Families United for Racial and Economic Equality (FUREE) is a Brooklyn-based multi-racial organization made up almost exclusively of women of colour. They organize low-income families to build power to change the system so that all people’s work is valued and all have the right and economic means to decide and live out our own destinies. FUREE has organized around the City of New York’s redevelopment plans for downtown Brooklyn, which was the focus of the film My Brooklyn. Allison Lirish Dean (My Brooklyn filmmaker) was interviewed on a past podcast.
On the podcast, The City discusses the intersections of race, class, and redevelopment in Brooklyn, New York with My Brooklyn filmmaker Allison Lirish Dean. In the filmmakers’ own words:
My Brooklyn is a documentary about Director Kelly Anderson’s personal journey, as a Brooklyn “gentrifier,” to understand the forces reshaping her neighbourhood along lines of race and class. The story begins when Anderson moves to Brooklyn in 1988, lured by cheap rents and bohemian culture. By Michael Bloomberg’s election as mayor in 2001, a massive speculative real estate boom is rapidly altering the neighbourhoods she has come to call home. She watches as an explosion of luxury housing and chain store development spurs bitter conflict over who has a right to live in the city and to determine its future. While some people view these development patterns as ultimately revitalizing the city, to others, they are erasing the eclectic urban fabric, economic and racial diversity, creative alternative culture, and unique local economies that drew them to Brooklyn in the first place. It seems that no less than the city’s soul is at stake.
Meanwhile, development officials announce a controversial plan to tear down and remake the Fulton Mall, a popular and bustling African-American and Caribbean commercial district just blocks from Anderson’s apartment. She discovers that the Mall, despite its run-down image, is the third most profitable shopping area in New York City with a rich social and cultural history. As the local debate over the Mall’s future intensifies, deep racial divides in the way people view neighbourhood change become apparent. All of this pushes Anderson to confront her own role in the process of gentrification, and to investigate the forces behind it more deeply.
The film is an important reminder of how seemingly mundane processes of zoning and land use change can dramatically change urban landscapes, and these changes may entail the loss of vibrant, racially diverse neighbourhoods and the displacement of lower-income residents and affordable, independent businesses. While the contexts may be different, these broader processes are at work in cities across North America, and certainly in Vancouver.

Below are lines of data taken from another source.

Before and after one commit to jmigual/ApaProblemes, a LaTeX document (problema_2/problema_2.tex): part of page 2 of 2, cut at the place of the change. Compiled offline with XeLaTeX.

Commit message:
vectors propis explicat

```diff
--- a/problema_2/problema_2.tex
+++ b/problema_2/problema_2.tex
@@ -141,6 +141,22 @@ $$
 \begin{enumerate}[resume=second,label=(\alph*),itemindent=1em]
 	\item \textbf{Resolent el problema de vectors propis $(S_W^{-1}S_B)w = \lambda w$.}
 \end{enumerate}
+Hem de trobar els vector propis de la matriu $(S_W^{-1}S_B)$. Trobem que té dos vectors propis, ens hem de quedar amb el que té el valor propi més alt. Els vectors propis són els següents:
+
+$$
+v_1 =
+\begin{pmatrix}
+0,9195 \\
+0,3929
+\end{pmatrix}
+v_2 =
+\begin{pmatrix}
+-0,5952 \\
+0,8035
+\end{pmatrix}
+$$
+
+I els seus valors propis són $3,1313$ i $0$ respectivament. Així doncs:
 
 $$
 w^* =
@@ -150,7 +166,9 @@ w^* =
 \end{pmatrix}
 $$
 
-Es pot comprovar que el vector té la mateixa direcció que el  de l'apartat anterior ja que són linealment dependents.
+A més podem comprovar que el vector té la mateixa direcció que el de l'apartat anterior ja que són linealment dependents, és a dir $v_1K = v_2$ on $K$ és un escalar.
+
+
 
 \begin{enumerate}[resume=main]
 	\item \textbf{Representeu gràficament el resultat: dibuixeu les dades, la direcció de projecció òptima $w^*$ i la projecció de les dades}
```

Cities like New York have embraced the global city moniker as central to their identity and have fostered those economic sectors that city leaders understand as being congruent with this designation. Financial and producer services and the arts economy, signals of global cityhood, have become vital to New York’s self-image. Economic sectors that do not fit with the image of a global city suffer through a policy of malign neglect.
–Professors Winifred Curran and Susan Hanson

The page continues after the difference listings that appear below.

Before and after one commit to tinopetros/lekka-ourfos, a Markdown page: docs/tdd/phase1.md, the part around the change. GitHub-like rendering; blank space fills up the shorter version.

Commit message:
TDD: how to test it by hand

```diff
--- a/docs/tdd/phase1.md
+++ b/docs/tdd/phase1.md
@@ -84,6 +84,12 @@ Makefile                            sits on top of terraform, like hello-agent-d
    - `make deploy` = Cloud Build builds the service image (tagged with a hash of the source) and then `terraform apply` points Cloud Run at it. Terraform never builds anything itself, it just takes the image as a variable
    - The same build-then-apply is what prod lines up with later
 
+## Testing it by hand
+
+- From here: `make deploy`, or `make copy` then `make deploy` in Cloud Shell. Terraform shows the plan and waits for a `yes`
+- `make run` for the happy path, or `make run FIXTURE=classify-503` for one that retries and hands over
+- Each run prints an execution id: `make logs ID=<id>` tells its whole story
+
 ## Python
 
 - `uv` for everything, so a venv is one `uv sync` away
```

In the first podcast of an ongoing series exploring urban economies, The City talks with urban geographer Winifred Curran about industrial displacement in New York City, the future of economic development in North American cities, and the assumed inevitability of deindustrialization and the post-industrial urban economy.
What type of industries prosper in particular places? Why? And what are some of the pressures industries face in a globalized economy and in so-called global cities?

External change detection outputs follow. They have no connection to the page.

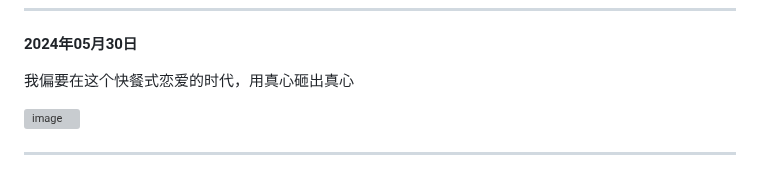
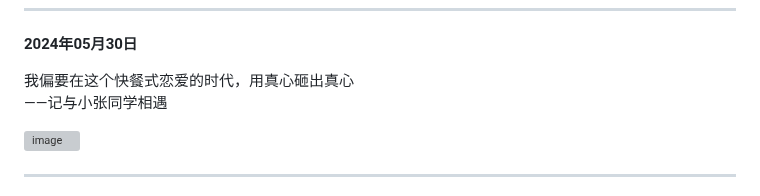
Before and after one commit to heyebei/emotion, a Markdown page: readme.md, the part around one of its changes. Rendered like a GitHub page; grey boxes are pictures that could not be loaded.

```diff
--- a/readme.md
+++ b/readme.md
@@ -607,6 +609,7 @@
 **2024年05月30日**
 
 我偏要在这个快餐式恋爱的时代，用真心砸出真心
+——记与小张同学相遇
 
 [![image](image/2024053001.jpg)](https://heyebei-my.sharepoint.com/:i:/g/personal/heyebei_heyebei_onmicrosoft_com/EfDchqMbJUdGlkEo2D6o7-kBdBGN81xPnafrLEE-IGr6cA?e=eVZRhp)
 
```
Also changed, not shown: other parts of readme.md (+2 -0 lines).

Dr. Winifred Curran is associate professor of geography at DePaul University in Chicago. She is an urban geographer focusing on gentrification and urban change, labor geographies, and race and gender. Her dissertation work looked at the effect of gentrification on small scale manufacturers in the Williamsburg neighborhood of Brooklyn. Her current research looks at the connections between gentrification and environmentalism. She has been published in the International Journal of Urban and Regional Research, Local Environment, Urban Geography, and Urban Studies, among others.